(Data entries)
***

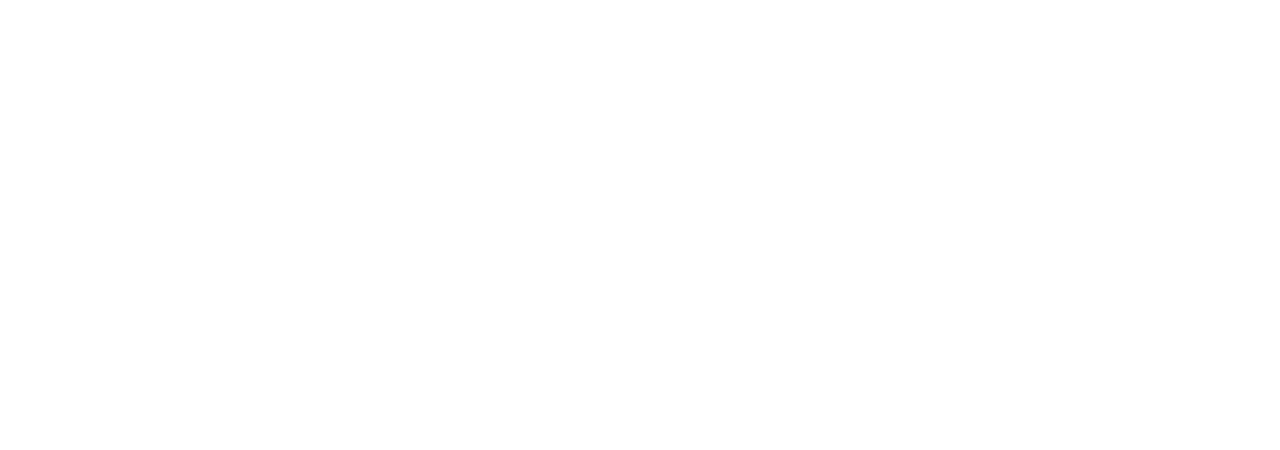
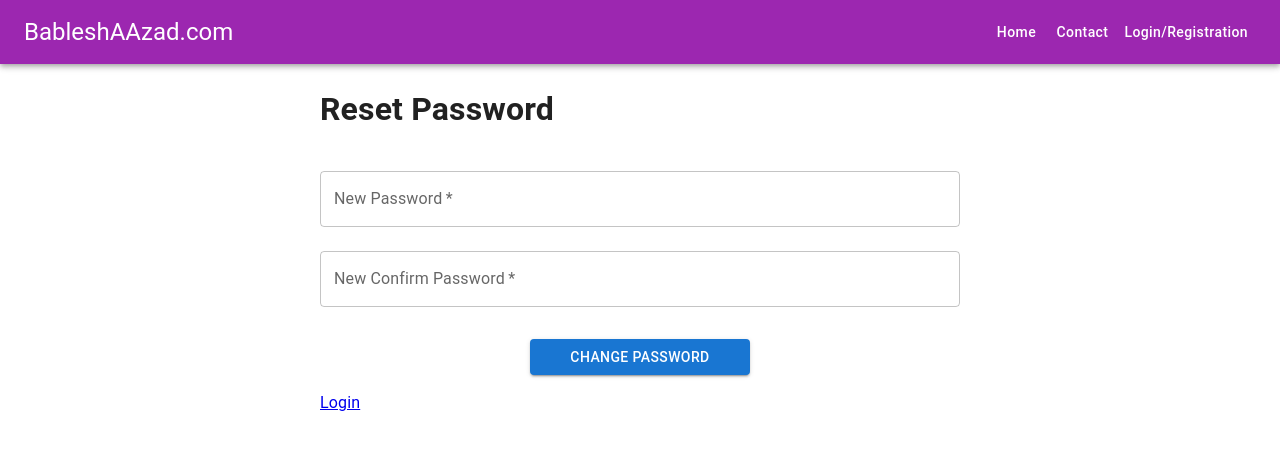
Before and after one commit to BableshAAzad/loginregistrationreactjs, a React (Create React App) app: page /reset in a window 1280 px wide. Before the commit this address had no page. Shown: the top 450 px of the page. Built offline with nearby package versions, Linux system fonts and the light colour scheme.

Commit message:
add Dashboard

```diff
--- a/src/App.js
+++ b/src/App.js
@@ -3,6 +3,9 @@
 import Home from "./components/pages/Home";
 import Contact from "./components/pages/Contact";
 import LoginReg from "./components/auth/LoginReg";
+import SendPasswordResetEmail from "./components/auth/SendPasswordResetEmail";
+import ResetPassword from "./components/auth/ResetPassword";
+import Dashboard from "./components/pages/Dashboard";
 
 
 function App() {
@@ -13,8 +16,11 @@
           <Route path='/' element={<Layout></Layout>}>
              <Route index element={<Home/>}/>
              <Route path="contact" element={<Contact/>}/>
-             <Route path="loginreg" element={<LoginReg/>}/>
+             <Route path="login" element={<LoginReg/>}/>
+             <Route path="sendpasswordresetemail" element={<SendPasswordResetEmail/>}></Route>
+             <Route path='reset' element={<ResetPassword/>}></Route>
           </Route>
+          <Route path="/dashboard" element={<Dashboard/>}/>
         </Routes>
       </BrowserRouter>
     </>
--- a/src/components/Navbar.js
+++ b/src/components/Navbar.js
@@ -19,7 +19,7 @@
                             return { backgroundColor: isActive ? '#6d1b7b' : '' }
                         }} sx={{ color: 'white', textTransform:'none'}}>Contact</Button>
 
-                        <Button component={NavLink} to='/loginreg' style={({ isActive }) => {
+                        <Button component={NavLink} to='/login' style={({ isActive }) => {
                             return { backgroundColor: isActive ? '#6d1b7b' : '' }
                         }} sx={{ color: 'white', textTransform:'none'}}>Login/Registration</Button>
 
--- a/src/components/auth/Registration.js
+++ b/src/components/auth/Registration.js
@@ -1,4 +1,4 @@
-import { TextField, Button, Box, Alert } from '@mui/material';
+import { TextField, Button, Box, Alert, FormControlLabel, Checkbox } from '@mui/material';
 import { useState } from 'react';
 import { useNavigate } from 'react-router-dom';
 
@@ -16,14 +16,18 @@
             name: data.get('name'),
             email: data.get('email'),
             password: data.get('password'),
-            password_confirmation: data.get('password_confirmation')
-
+            password_confirmation: data.get('password_confirmation'),
+            tc: data.get('tc'),
         }
-        if (actualData.email && actualData.password) {
-            console.warn(actualData);
-            document.getElementById('login-form').reset();
-            setError({ status: true, msg: 'Login Success', type: 'success' });
-            navigate('/');
+        if (actualData.name && actualData.email && actualData.password && actualData.tc !== null) {
+            if (actualData.password === actualData.password_confirmation) {
+                console.warn(actualData);
+                document.getElementById('registration-form').reset();
+                setError({ status: true, msg: 'Registration Successful', type: 'success' });
+                navigate('/dashboard');
+            }else{
+                setError({ status: true, msg: "Password and Confirm Password Doesn't match", type: 'error' });
+            }
         } else {
             setError({ status: true, msg: 'All Fields are Required', type: 'error' })
         }
@@ -32,9 +36,10 @@
         <>
             <Box component='form' noValidate sx={{ mt: 1 }} id='registration-form' onSubmit={handleSubmit}>
                 <TextField margin='normal' required fullWidth id='name' name='name' label='Name' autoFocus />
-                <TextField margin='normal' required fullWidth id='email' name='email' label='Email Address'/>
+                <TextField margin='normal' required fullWidth id='email' name='email' label='Email Address' />
                 <TextField margin='normal' required fullWidth id='password' name='password' label='Password' type='password' />
                 <TextField margin='normal' required fullWidth id='password_confirmation' name='password_confirmation' label='Confirm Password' type='password' />
+                <FormControlLabel control={<Checkbox value='agree' color='primary' name='tc' id='tc' />} label='I agree to term and condition.' />
                 <Box textAlign='center'>
                     <Button type='submit' variant='contained' sx={{ mt: 3, mb: 2, px: 5 }}>Join</Button>
                 </Box>
--- /dev/null
+++ b/src/components/auth/ResetPassword.js
@@ -0,0 +1,54 @@
+import { Grid, TextField, Button, Box, Alert } from "@mui/material";
+import { useState } from "react";
+import { useNavigate, NavLink} from "react-router-dom";
+
+const ResetPassword = () => {
+    const navigate = useNavigate();
+    const [error, setError] = useState({
+        status: false,
+        msg: '',
+        type: ''
+    })
+    const handleSubmit = (e) => {
+        e.preventDefault();
+        const data = new FormData(e.currentTarget);
+        const actualData = {
+            password: data.get('password'),
+            password_confirmation: data.get('password_confirmation')
+        }
+        if (actualData.password && actualData.password_confirmation) {
+            if(actualData.password === actualData.password_confirmation){
+                console.log(actualData);
+                document.getElementById('password-reset-form').reset()
+                setError({ status: true, msg: "Password Reset Successfully. Redirecting to login page...", type: 'success'})
+                setTimeout(()=>{
+                    navigate("/login")
+                }, 3000)
+            }else{
+                setError({ status: true, msg: "Password and Confirm Password Doesn't match", type: 'error' });
+            }
+        } else {
+            setError({ status: true, msg: 'All Fields are Required', type: 'error' })
+        }
+    }
+    return (
+        <>
+            <Grid container justifyContent='center'>
+                <Grid item sm={6} xs={12}>
+                    <h1>Reset Password</h1>
+                    <Box component='form' noValidate sx={{ mt: 1 }} id='password-reset-form' onSubmit={handleSubmit}>
+                        <TextField margin='normal' required fullWidth id='password' name='password' label='New Password' type='password' />
+                        <TextField margin='normal' required fullWidth id='password_confirmation' name='password_confirmation' label='New Confirm Password' type='password' />
+                        <Box textAlign='center'>
+                            <Button type='submit' variant='contained' sx={{ mt: 3, mb: 2, px: 5 }}>Change Password</Button>
+                        </Box>
+                        <NavLink to='/login'>Login</NavLink>
+                        {error.status ? <Alert severity={error.type} sx={{ mt: 1 }}>{error.msg}</Alert> : ''}
+                    </Box>
+                </Grid>
+            </Grid>
+        </>
+    )
+}
+
+export default ResetPassword
--- /dev/null
+++ b/src/components/auth/SendPasswordResetEmail.js
@@ -0,0 +1,43 @@
+import {Grid, TextField, Button, Box, Alert } from '@mui/material';
+import { useState } from 'react';
+import { NavLink } from 'react-router-dom';
+
+const SendPasswordResetEmail = () => {
+    const [error, setError] = useState({
+        status: false,
+        msg: '',
+        type: ''
+    })
+    const handleSubmit = (e) => {
+        e.preventDefault();
+        const data = new FormData(e.currentTarget);
+        const actualData = {
+            email: data.get('email')
+        }
+        if (actualData.email) {
+            console.warn(actualData);
+            document.getElementById('password-reset-email-form').reset();
+            setError({ status: true, msg: 'Password Reset Email Sent. Check Your Email !!', type: 'success' });
+        } else {
+            setError({ status: true, msg: 'Please Provide Valid Email', type: 'error' })
+        }
+    }
+    return (
+        <>
+            <Grid container justifyContent='center'>
+                <Grid item sm={6} xs={12}>
+                    <Box component='form' noValidate sx={{ mt: 1 }} id='password-reset-email-form' onSubmit={handleSubmit}>
+                        <TextField margin='normal' required fullWidth id='email' name='email' label='Email Address' autoFocus />
+                        <Box textAlign='center'>
+                            <Button type='submit' variant='contained' sx={{ mt: 3, mb: 2, px: 5 }}>Send Password</Button>
+                        </Box>
+                        <NavLink to='/login'>Login</NavLink>
+                        {error.status ? <Alert severity={error.type} sx={{ mt: 1 }}>{error.msg}</Alert> : ''}
+                    </Box>
+                </Grid>
+            </Grid>
+        </>
+    )
+}
+
+export default SendPasswordResetEmail
--- a/src/components/auth/UserLogin.js
+++ b/src/components/auth/UserLogin.js
@@ -20,7 +20,7 @@
             console.warn(actualData);
             document.getElementById('login-form').reset();
             setError({ status: true, msg: 'Login Success', type: 'success' });
-            navigate('/');
+            navigate('/dashboard');
         } else {
             setError({ status: true, msg: 'All Fields are Required', type: 'error' })
         }
@@ -33,7 +33,7 @@
                 <Box textAlign='center'>
                     <Button type='submit' variant='contained' sx={{ mt: 3, mb: 2, px: 5 }}>Login</Button>
                 </Box>
-                <NavLink to='/'>Forgot Password ?</NavLink>
+                <NavLink to='/sendpasswordresetemail'>Forgot Password ?</NavLink>
                 {error.status ? <Alert severity={error.type} sx={{mt:1}}>{error.msg}</Alert> : ''}
             </Box>
         </>
--- /dev/null
+++ b/src/components/pages/Dashboard.js
@@ -0,0 +1,27 @@
+import { Button, CssBaseline, Grid, Typography } from "@mui/material";
+import { useNavigate } from "react-router-dom";
+
+const Dashboard = () => {
+    const navigate = useNavigate()
+    const handleLogout =()=>{
+        console.log("Logout Clicked");
+        navigate('/login')
+    }
+    return (
+        <>
+            <CssBaseline />
+            <Grid container>
+                <Grid item lg={4} sm={4} sx={{ backgroundColor: 'grey', p: 5, color: 'white' }}>
+                    <Typography variant="h5">Email: Bableshaazad@mail.com</Typography>
+                    <Typography variant="h6">Name: Bablesh AAzad</Typography>
+                    <Button variant='contained' color='warning' size='large' onClick={handleLogout} sx={{mt: 8}}>Logout</Button>
+                </Grid>
+                <Grid item lg={8} sm={8} sx={{backgroundColor: 'yellow'}}>
+                    <h1>Bablesh AAzad</h1>
+                </Grid>
+            </Grid>
+        </>
+    );
+};
+
+export default Dashboard;
```
Also changed, not shown: src/components/auth/ChangePassword.js (added, +32 -0 lines).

***

Wherever the string "CssBaseline" appears in a line above, copy that line.

* [Response area]
+import { Button, CssBaseline, Grid, Typography } from "@mui/material";
+            <CssBaseline />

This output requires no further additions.